BEGIN Information given
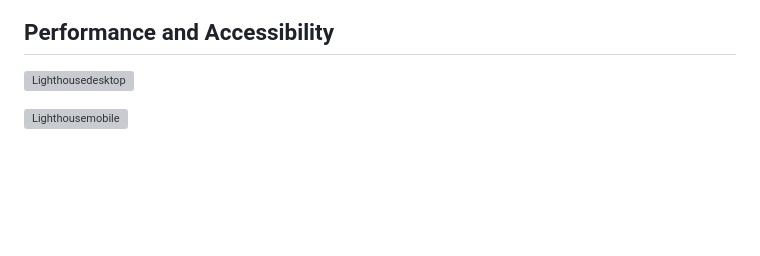
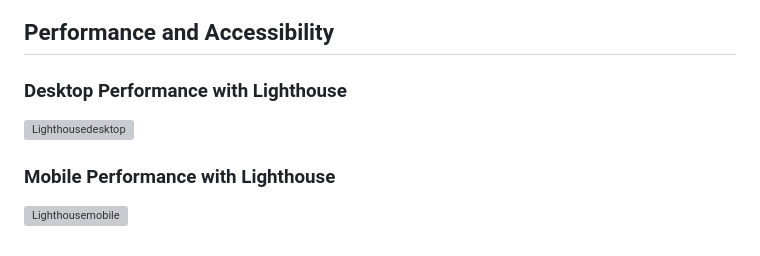
Before and after one commit to mathiase4/sippyshop, a Markdown page: README.md, the part around the change. GitHub-like rendering; blank space fills up the shorter version; grey boxes are pictures that could not be loaded.

Commit message:
Add Lighthouse performance sections to README

```diff
--- a/README.md
+++ b/README.md
@@ -210,8 +210,8 @@ The app also supports user accounts so people can see their past orders and leav
 
 ## Performance and Accessibility
 
-
+### Desktop Performance with Lighthouse
 ![Lighthousedesktop](screenshots/lighthousedesktop.png)
 
-
+### Mobile Performance with Lighthouse
 ![Lighthousemobile](screenshots/lighthousemobile.png)
```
END Information given
Give every record again without changing a word. Exclude the pictures.

Before and after one commit to mathiase4/sippyshop, a Markdown page: README.md, the part around the change. GitHub-like rendering; blank space fills up the shorter version; grey boxes are pictures that could not be loaded.

Commit message:
Add Lighthouse performance sections to README

```diff
--- a/README.md
+++ b/README.md
@@ -210,8 +210,8 @@ The app also supports user accounts so people can see their past orders and leav
 
 ## Performance and Accessibility
 
-
+### Desktop Performance with Lighthouse
 ![Lighthousedesktop](screenshots/lighthousedesktop.png)
 
-
+### Mobile Performance with Lighthouse
 ![Lighthousemobile](screenshots/lighthousemobile.png)
```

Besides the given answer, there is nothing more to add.